Most of the accommodation for sailors and their families was provided by Camp Elim a Youth Cam located 200m North of the Sailing Club. Camp Elim looked after breakfast and dinner which made for a really easy day without the need to arrange meals at night. The daily lunches were handled by Heather Bath and her team at the Sailing Club’s canteen. Thanks Heather!!
The classes biggest challenge now in Australia is where to for next year??!!! Rumour also has it that Australia may have a chance at hosting the 2014 World O’pen BIC Cup. Stay tuned!!
Summary of Results are as follows:
A record turn out with 72 sailors from 2 countries and 6 states - 2011 Australian Open BIC Cup - Deb Schutz
1st Place (Overall) Finn GILBERT (HHSC, NSW)

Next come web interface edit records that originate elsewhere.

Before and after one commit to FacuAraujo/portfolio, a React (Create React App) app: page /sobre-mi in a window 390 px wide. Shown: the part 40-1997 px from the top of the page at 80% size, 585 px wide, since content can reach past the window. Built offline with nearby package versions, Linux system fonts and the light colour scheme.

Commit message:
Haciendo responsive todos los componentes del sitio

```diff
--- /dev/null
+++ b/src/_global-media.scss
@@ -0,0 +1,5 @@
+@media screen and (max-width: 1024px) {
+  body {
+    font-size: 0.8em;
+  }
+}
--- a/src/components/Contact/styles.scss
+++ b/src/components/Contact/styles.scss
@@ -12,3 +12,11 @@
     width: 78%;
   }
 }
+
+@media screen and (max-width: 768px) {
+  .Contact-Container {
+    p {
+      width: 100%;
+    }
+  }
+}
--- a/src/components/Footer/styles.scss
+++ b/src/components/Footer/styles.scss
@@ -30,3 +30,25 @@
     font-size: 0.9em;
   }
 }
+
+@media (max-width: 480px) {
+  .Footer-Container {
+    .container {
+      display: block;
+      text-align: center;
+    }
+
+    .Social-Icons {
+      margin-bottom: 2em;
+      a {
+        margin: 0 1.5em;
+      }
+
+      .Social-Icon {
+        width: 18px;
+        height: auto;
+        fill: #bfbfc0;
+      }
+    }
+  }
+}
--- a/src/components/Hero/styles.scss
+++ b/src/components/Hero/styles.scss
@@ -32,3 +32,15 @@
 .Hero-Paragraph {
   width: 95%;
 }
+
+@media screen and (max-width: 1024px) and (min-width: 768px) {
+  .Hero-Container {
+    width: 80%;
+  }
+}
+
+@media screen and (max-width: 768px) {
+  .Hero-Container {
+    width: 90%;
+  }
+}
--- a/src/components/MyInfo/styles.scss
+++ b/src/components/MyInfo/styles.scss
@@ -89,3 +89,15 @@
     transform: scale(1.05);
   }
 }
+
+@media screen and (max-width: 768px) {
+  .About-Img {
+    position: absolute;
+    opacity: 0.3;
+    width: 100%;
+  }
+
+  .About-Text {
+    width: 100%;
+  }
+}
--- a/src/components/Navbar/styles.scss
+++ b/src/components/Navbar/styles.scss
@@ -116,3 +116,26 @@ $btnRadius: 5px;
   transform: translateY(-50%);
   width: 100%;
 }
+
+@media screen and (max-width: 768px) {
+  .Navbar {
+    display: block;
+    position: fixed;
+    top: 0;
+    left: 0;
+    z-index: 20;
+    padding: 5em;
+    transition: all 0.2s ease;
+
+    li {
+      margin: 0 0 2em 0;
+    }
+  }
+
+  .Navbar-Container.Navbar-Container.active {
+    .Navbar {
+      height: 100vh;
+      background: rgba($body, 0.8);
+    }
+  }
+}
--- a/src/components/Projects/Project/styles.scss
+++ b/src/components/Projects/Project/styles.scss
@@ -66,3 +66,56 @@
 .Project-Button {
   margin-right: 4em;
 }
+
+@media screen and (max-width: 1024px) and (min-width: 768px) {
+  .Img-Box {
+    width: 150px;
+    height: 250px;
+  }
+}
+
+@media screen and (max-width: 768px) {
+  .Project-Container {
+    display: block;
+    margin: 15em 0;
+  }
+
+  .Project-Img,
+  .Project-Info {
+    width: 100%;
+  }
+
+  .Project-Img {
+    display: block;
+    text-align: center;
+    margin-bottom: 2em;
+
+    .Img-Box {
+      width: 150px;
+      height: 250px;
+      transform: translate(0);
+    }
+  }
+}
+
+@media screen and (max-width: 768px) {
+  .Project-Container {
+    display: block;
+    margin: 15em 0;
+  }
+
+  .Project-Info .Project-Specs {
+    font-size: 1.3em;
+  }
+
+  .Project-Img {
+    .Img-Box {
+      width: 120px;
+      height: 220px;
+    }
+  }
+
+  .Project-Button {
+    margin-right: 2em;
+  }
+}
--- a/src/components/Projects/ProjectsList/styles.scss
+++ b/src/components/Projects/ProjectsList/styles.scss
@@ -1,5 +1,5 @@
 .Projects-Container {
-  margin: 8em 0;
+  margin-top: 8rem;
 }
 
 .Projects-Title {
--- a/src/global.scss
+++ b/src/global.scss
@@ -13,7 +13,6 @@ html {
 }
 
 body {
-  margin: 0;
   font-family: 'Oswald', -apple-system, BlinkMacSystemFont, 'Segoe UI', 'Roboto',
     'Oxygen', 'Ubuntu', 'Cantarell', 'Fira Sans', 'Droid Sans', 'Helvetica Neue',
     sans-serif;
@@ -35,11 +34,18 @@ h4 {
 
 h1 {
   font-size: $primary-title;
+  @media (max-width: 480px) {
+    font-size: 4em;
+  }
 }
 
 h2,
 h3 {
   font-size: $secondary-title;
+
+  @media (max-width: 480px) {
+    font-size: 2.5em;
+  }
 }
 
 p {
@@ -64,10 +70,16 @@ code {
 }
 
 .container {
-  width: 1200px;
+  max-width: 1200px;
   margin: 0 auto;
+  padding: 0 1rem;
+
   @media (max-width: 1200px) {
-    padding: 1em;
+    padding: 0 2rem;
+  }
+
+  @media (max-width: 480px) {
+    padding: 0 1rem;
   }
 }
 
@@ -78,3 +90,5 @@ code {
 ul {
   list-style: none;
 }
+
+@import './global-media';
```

2nd Place (Overall) Hamish Wiltshire (DSC, NT)
3rd Place (Overall) Harley Walters (RPAYC, NSW)
1st Place (Silver Fleet) Natasha BRYANT (ASC, NSW)
2nd Place (Silver Fleet) Annika MASON (ASC, NSW)
3rd Place (Silver Fleet) Alexander FIEBIG (GLSC, NSW)
1st Place (Gold Fleet, Open) Toby SOROKIN (ASC, SA)
2nd Place (Gold Fleet, Open) Andrew RING (MBSC, WA)
3rd Place (Gold Fleet, Open) Luke BUTCHER (ASC, SA)
1st Place (Gold Fleet, U15) Finn GILBERT (HHSC, NSW)
2nd Place (Gold Fleet, U15) Hamish WILTSHIRE (DSC, NT)
3rd Place (Gold Fleet, U15) Harley WALTERS (RPAYC, NSW)
1st Place (Gold Fleet, U12) Sean HERBET (MSC, NZ)
2nd Place (Gold Fleet, U12) Simon MURNAGHAN (M16SSC, NSW)
3rd Place (Gold Fleet, U12) Oliver MEDD (MBSC, WA)
Check out the full results here
U12 1st Place: NZ'er Sean HERBERT - 2011 Australian Open BIC Cup - Deb Schutz
Overall and U15 1st Place: Finn GILBERT - 2011 Australian Open BIC Cup - Deb Schutz
Well placed freestylers Kristen WADLEY & Emily WILTSHIRE - 2011 Australian Open BIC Cup - Deb Schutz
The Freestyle Mohicans Jale NYE and Sophie COTTAM - 2011 Australian Open BIC Cup - Deb Schutz
Sailors group photo - 2011 Australian Open BIC Cup - Deb Schutz
Launched in 2006, the O’pen BIC is a junior, ISAF registered International Class. Approximately 4000 O’pen BIC’s are sailing world wide. Approximately 165 boats are sailing throughout Australia.
Tom Edwards - 2011 Australian Open BIC Cup - Deb Schutz
For more information check out www.openbic.com or contact Glide Industries Pty. Ltd. info(at)glideindustries.com